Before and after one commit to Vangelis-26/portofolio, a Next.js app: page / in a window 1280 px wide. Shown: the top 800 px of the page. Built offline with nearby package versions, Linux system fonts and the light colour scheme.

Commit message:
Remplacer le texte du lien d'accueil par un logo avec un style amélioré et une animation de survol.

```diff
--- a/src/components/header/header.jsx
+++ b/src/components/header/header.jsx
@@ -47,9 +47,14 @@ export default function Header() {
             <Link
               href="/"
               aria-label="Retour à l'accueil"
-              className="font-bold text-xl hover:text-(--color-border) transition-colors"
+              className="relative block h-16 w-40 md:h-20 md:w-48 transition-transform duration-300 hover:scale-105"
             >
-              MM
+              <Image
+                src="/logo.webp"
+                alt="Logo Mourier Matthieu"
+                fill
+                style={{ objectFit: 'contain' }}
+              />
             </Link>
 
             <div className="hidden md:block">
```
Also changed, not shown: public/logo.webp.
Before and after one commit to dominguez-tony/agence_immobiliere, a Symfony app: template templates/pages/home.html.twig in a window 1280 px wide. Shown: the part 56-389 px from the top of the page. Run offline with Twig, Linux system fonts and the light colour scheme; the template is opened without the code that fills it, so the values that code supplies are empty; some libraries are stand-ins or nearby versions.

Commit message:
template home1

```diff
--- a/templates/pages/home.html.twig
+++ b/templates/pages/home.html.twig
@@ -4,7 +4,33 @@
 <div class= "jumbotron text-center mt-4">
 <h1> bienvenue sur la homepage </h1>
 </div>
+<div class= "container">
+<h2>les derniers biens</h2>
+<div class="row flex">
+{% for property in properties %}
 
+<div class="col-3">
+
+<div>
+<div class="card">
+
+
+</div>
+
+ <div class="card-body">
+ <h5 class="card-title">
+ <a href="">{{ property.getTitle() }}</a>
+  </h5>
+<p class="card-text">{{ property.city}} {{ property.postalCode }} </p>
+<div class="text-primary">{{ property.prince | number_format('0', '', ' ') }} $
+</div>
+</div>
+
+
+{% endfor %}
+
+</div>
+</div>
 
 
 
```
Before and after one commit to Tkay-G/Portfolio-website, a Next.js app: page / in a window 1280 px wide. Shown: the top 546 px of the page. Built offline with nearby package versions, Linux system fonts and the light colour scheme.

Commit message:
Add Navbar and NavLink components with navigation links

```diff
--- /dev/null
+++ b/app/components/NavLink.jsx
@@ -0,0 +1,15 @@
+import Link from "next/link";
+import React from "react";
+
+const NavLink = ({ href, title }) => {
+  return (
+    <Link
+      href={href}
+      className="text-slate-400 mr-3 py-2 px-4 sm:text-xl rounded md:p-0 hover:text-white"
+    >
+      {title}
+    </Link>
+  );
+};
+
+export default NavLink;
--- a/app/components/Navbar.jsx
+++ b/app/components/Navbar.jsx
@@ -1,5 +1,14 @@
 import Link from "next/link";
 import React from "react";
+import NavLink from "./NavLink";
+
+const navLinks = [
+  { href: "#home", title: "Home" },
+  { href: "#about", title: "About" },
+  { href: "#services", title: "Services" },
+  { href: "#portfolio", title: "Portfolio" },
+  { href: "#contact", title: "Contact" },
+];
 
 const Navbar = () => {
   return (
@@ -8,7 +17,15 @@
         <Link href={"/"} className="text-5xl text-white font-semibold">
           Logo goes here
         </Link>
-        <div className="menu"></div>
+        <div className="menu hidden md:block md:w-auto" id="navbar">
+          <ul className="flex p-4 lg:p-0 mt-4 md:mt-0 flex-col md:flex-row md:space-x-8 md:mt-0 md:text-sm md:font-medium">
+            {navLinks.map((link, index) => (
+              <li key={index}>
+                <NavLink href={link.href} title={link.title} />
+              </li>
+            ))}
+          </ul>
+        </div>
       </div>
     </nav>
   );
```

•••

WORK INSTRUCTION
Lines that include the word "import" are to be extracted from the data above.

EXERCISE RESPONSE
+import Link from "next/link";
+import React from "react";
 import Link from "next/link";
 import React from "react";
+import NavLink from "./NavLink";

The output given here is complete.